Jump to ContentJump to Main Navigation
The New MathA Political History$
Users without a subscription are not able to see the full content.

Christopher J. Phillips

Print publication date: 2014

Print ISBN-13: 9780226184968

Published to Chicago Scholarship Online: May 2015

DOI: 10.7208/chicago/9780226185019.001.0001

Show Summary Details
Page of

PRINTED FROM CHICAGO SCHOLARSHIP ONLINE (www.chicago.universitypressscholarship.com). (c) Copyright University of Chicago Press, 2021. All Rights Reserved. An individual user may print out a PDF of a single chapter of a monograph in CHSO for personal use.date: 26 July 2021

The Basic Subject

The Basic Subject

New Math and Its Discontents

Chapter:
(p.121) Chapter Six The Basic Subject
Source:
The New Math
Author(s):

Christopher J. Phillips

Publisher:
University of Chicago Press
DOI:10.7208/chicago/9780226185019.003.0006

The final chapter examines critics of the new math. Challenging the traditional presumption that the new math failed primarily because of falling test scores, this chapter argues that the criticism was not at heart about students’ inability to add--rather, students were failing to acquire the right sort of intellectual discipline. Parents, teachers, and others affiliated with the “back to basics” movement began to openly oppose the new math in the 1970s on the basis of an alternative conception of the mental habits math class should promote. Aligning with conservatives who claimed moral authority for the curriculum should be taken back from national politicians, federal programs, and professional mathematicians, “back to basics” proponents emphasized the need for the “traditional” mental discipline of rote learning, not the structural approach of the new math.

Keywords:   test scores, criticism, new math, conservatives, back to basics, moral authority, rote learning

Chicago Scholarship Online requires a subscription or purchase to access the full text of books within the service. Public users can however freely search the site and view the abstracts and keywords for each book and chapter.

Please, subscribe or login to access full text content.

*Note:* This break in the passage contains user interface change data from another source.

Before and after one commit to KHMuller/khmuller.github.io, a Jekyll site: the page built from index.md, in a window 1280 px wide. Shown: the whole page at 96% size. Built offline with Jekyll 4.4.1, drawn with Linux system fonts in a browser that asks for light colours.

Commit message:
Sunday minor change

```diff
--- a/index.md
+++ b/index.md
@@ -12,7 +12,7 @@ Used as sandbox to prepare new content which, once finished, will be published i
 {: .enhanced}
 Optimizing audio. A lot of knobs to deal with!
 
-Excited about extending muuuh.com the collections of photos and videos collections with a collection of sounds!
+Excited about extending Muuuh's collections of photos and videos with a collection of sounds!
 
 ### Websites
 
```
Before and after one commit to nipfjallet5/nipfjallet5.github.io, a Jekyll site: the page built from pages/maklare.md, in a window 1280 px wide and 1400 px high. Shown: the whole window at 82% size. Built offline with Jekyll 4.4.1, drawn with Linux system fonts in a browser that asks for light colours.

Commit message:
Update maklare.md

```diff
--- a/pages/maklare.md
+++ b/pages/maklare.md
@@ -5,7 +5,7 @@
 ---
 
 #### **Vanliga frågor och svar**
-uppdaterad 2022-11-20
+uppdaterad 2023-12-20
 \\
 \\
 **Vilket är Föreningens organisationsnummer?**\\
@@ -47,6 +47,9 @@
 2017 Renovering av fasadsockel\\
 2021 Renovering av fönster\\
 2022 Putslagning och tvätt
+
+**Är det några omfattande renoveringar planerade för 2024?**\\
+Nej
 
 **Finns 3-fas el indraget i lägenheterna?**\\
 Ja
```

If you think you should have access to this title, please contact your librarian.

To troubleshoot, please check our FAQs, and if you can't find the answer there, please contact us.